### Required work:
Your answer is one number: the count of lines below that hold the word "grep".

### Records for the exercise:
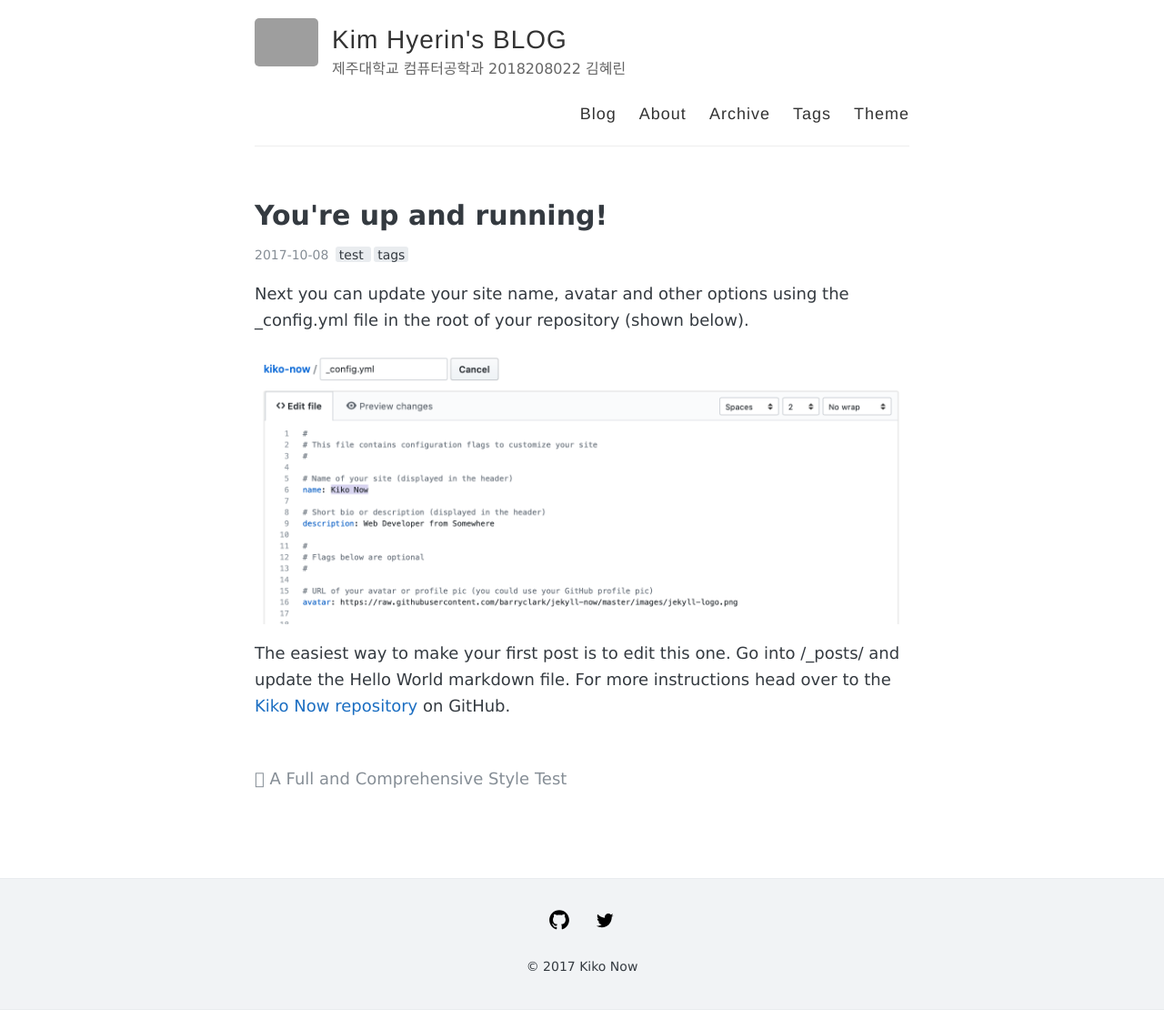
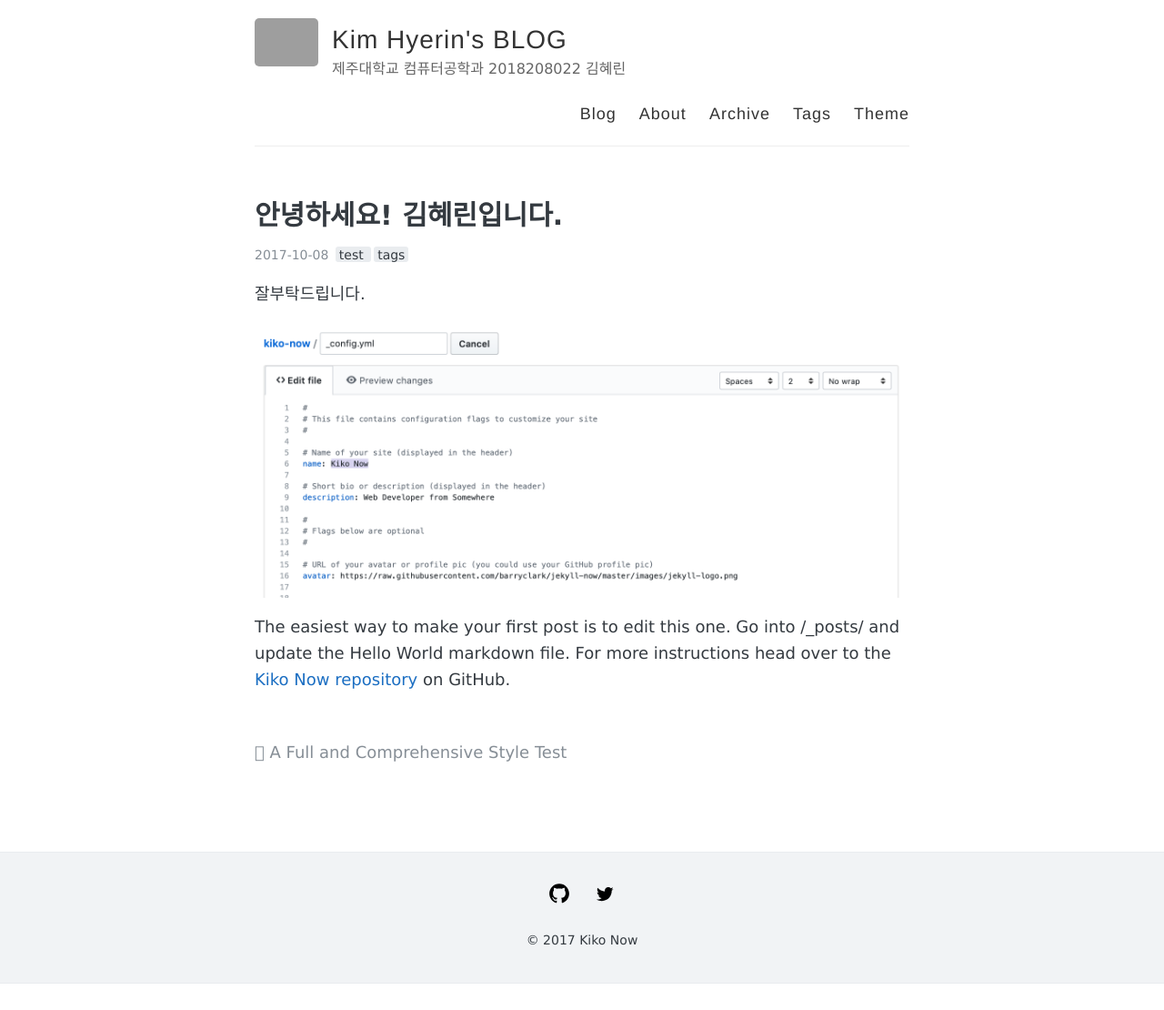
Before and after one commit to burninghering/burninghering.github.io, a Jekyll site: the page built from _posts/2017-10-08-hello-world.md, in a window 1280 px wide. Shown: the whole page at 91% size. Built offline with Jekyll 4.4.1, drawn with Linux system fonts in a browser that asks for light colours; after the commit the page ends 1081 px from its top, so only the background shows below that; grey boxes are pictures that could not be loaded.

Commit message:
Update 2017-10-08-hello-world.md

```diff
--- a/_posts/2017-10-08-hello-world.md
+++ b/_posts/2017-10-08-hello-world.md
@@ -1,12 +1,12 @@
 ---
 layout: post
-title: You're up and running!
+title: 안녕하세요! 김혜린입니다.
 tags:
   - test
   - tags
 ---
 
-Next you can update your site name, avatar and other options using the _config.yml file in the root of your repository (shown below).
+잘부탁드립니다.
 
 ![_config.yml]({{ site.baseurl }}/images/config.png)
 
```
--
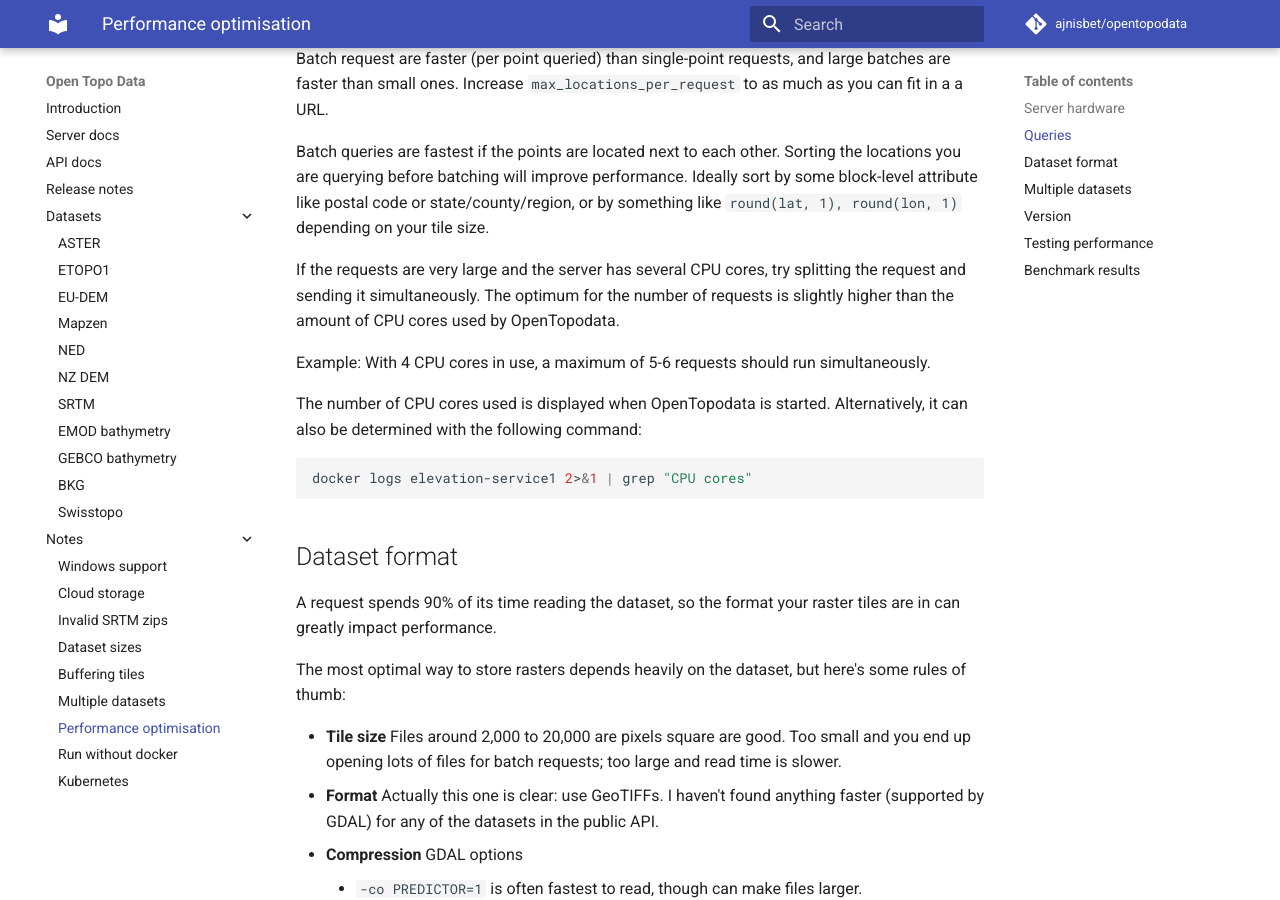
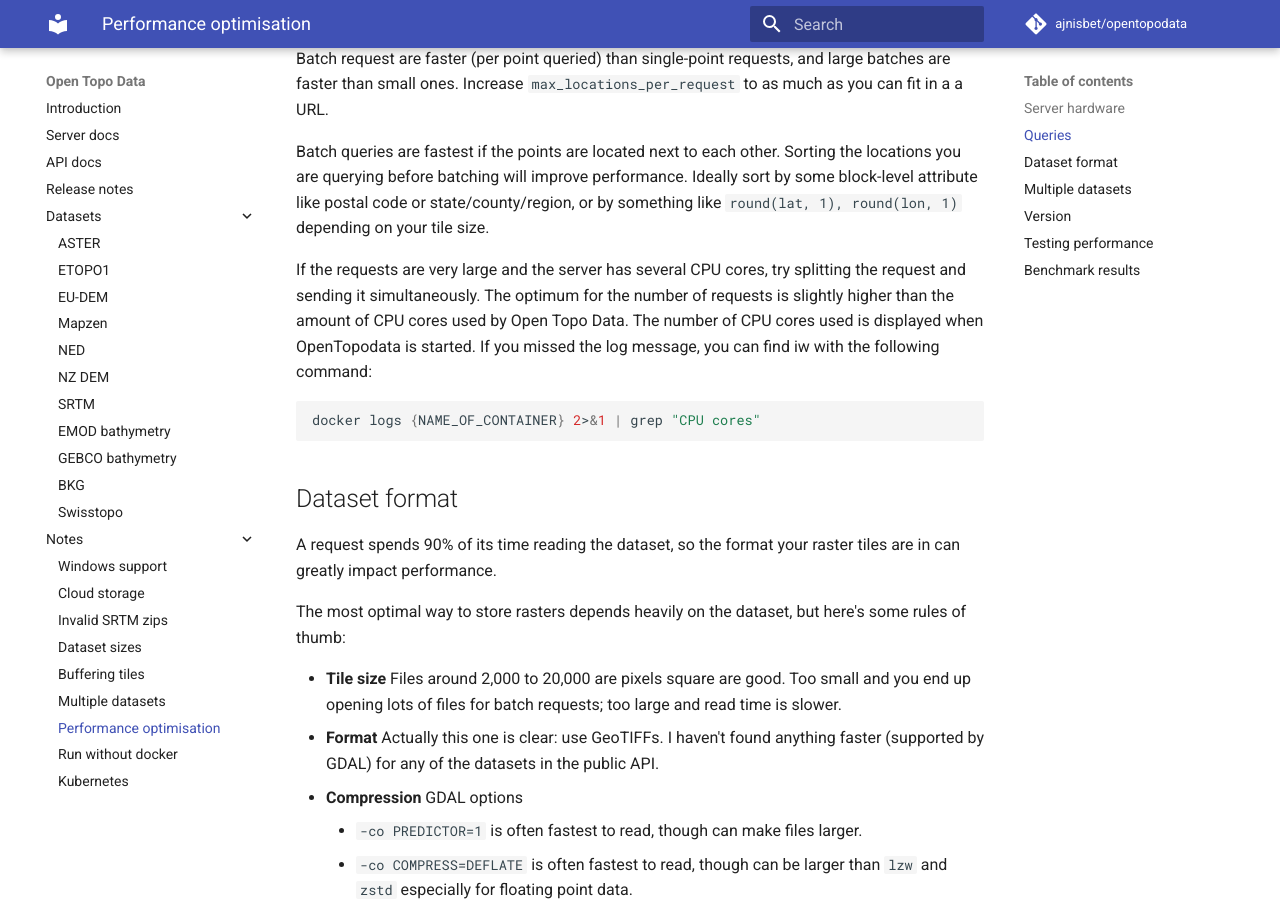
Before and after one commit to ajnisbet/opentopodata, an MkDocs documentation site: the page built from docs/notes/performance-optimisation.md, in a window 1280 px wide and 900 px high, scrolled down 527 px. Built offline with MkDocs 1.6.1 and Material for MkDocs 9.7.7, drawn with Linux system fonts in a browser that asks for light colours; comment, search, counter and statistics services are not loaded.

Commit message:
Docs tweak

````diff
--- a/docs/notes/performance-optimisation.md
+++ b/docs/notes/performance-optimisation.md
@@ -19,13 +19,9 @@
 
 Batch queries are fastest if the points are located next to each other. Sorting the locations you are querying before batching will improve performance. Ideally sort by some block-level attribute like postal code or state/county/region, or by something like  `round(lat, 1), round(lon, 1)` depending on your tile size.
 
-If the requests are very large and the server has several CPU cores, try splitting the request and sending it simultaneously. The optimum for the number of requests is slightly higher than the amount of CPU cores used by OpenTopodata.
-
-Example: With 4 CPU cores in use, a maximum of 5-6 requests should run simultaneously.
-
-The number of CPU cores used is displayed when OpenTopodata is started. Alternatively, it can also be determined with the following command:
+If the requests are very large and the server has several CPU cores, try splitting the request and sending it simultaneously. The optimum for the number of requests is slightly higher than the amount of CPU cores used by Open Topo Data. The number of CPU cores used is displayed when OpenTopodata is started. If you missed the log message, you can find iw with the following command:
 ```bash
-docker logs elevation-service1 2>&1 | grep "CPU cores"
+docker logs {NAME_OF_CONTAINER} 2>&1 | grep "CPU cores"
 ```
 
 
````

### Task answer:
2